_Work instructions_
Across the data below, state how many lines hold "title", and reply with nothing but that number.

_Data records_

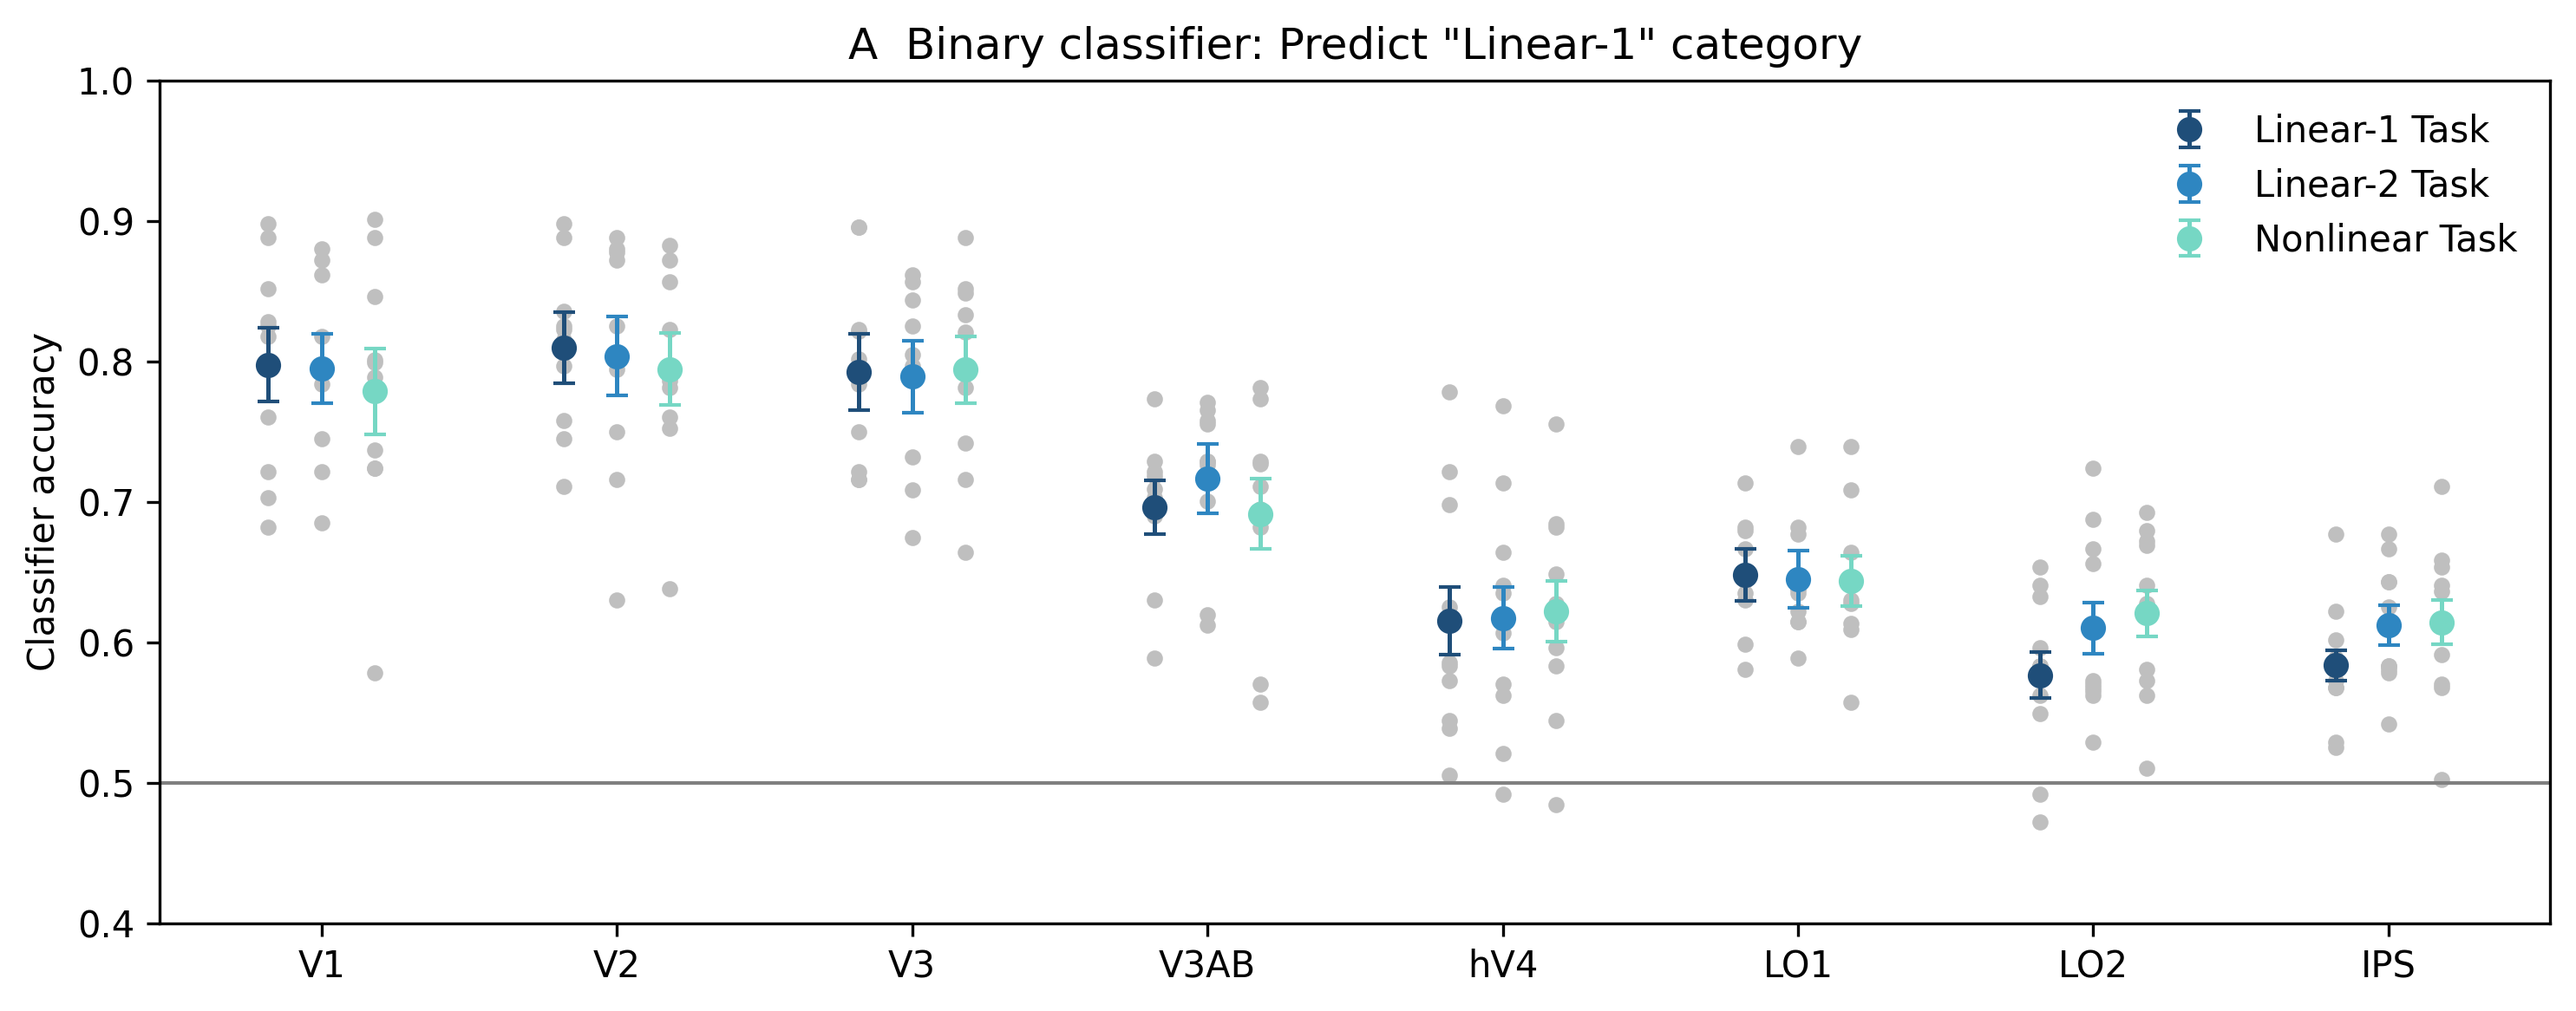
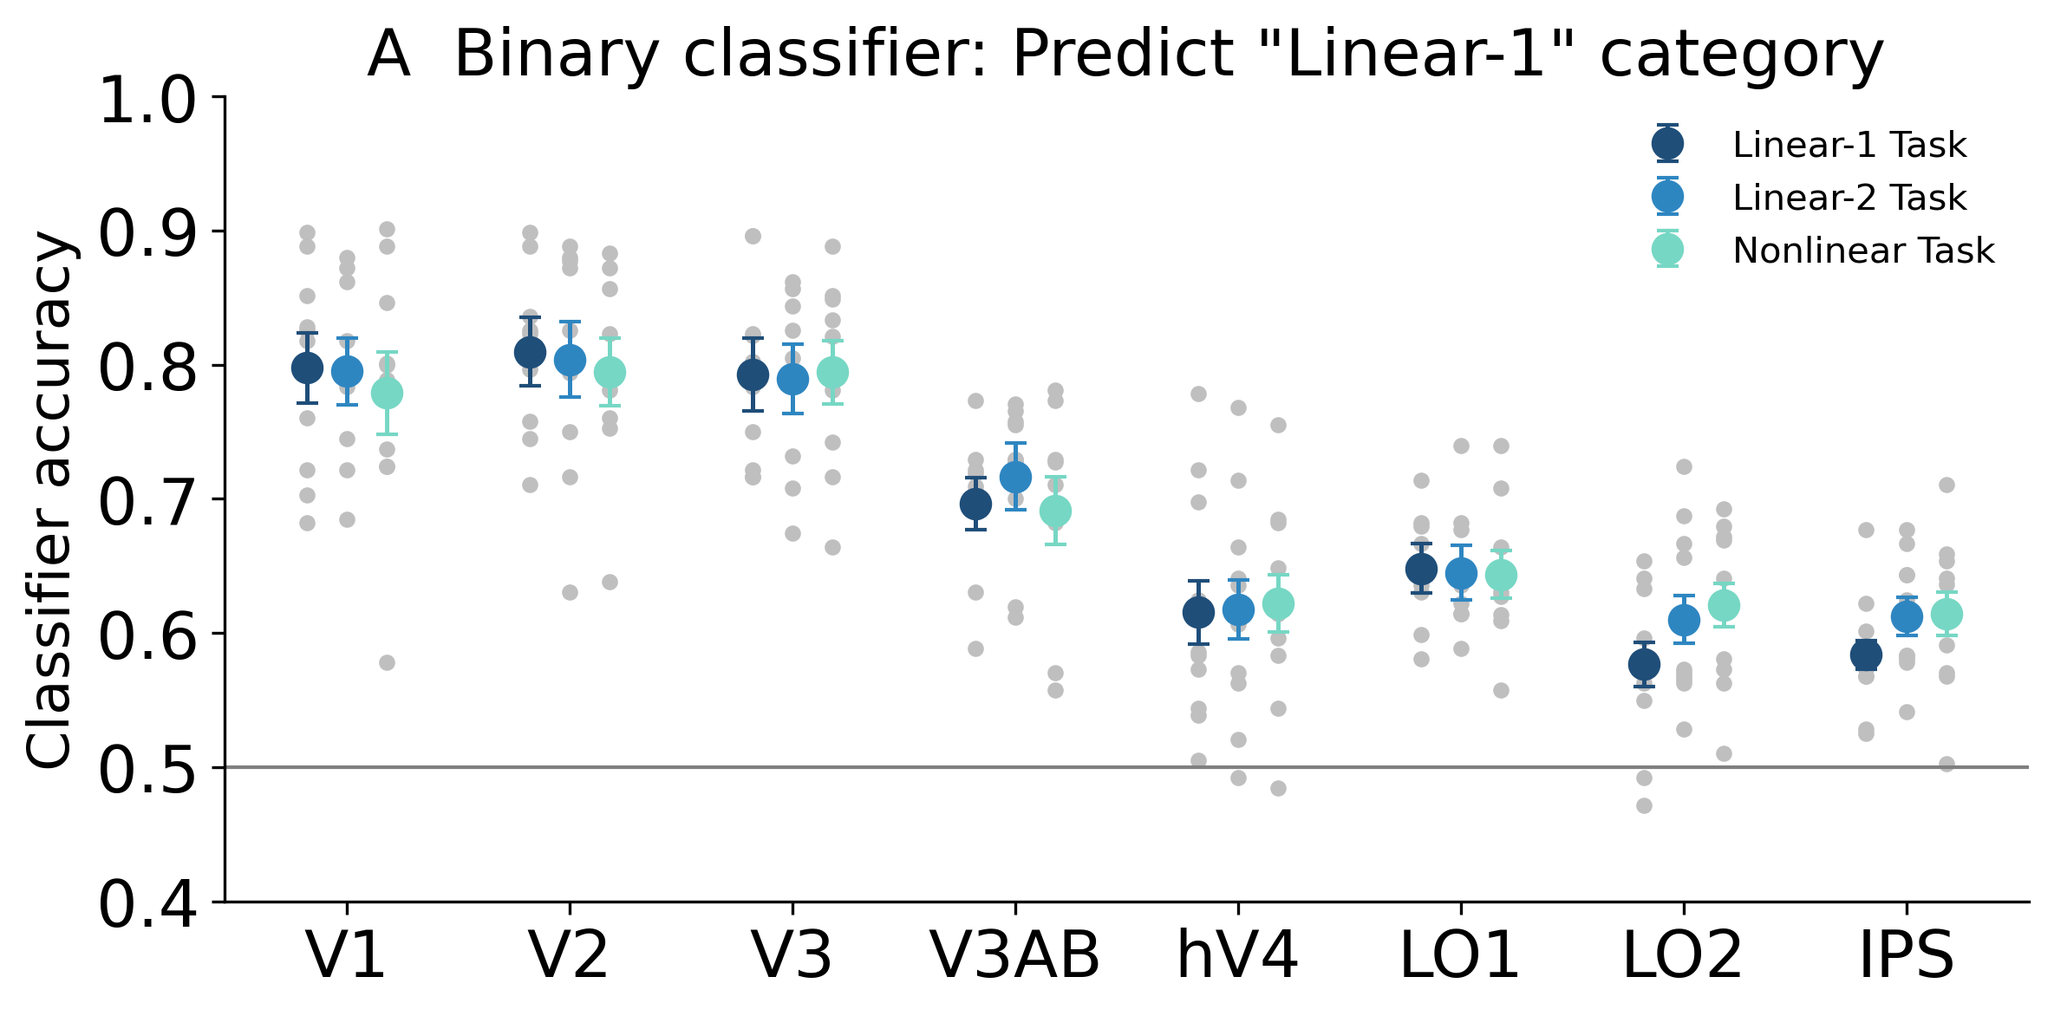
making changes to figs binary decoding acc

diff --git a/decoding_reproducibility/reproducing_decoding_anova_result.py b/decoding_reproducibility/reproducing_decoding_anova_result.py
@@ -491,7 +491,7 @@ panels = [
 def plot_panel(boundary, title):
     df_b = acc_long_fig2.query("Boundary == @boundary and Task in @task_order").copy()
 
-    fig, ax = plt.subplots(figsize=(10, 4))
+    fig, ax = plt.subplots(figsize=(8, 4))
     ax.axhline(chance_y, color='gray', linewidth=1.0)
 
     x_base = np.arange(len(roi_order))
@@ -512,16 +512,19 @@ def plot_panel(boundary, title):
 
         ax.errorbar(
             x, means, yerr=errors,
-            fmt='o', markersize=6, capsize=3, linewidth=1.2,
+            fmt='o', markersize=8, capsize=3, linewidth=1.2,
             color=task_colors[task], ecolor=task_colors[task],
             label=task_labels[task], zorder=3
         )
 
     ax.set_xticks(x_base)
-    ax.set_xticklabels(roi_order)
+    ax.set_xticklabels(roi_order, fontsize=18)
     ax.set_ylim(0.4, 1.0)
-    ax.set_ylabel('Classifier accuracy')
-    ax.set_title(title)
+    ax.tick_params(axis='y', labelsize=18)
+    ax.set_ylabel('Classifier accuracy', fontsize=16)
+    ax.set_title(title, fontsize=18)
+    ax.spines["top"].set_visible(False)
+    ax.spines["right"].set_visible(False)
 
     ax.legend(frameon=False, loc='upper right')
     fig.tight_layout()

_Reply_
4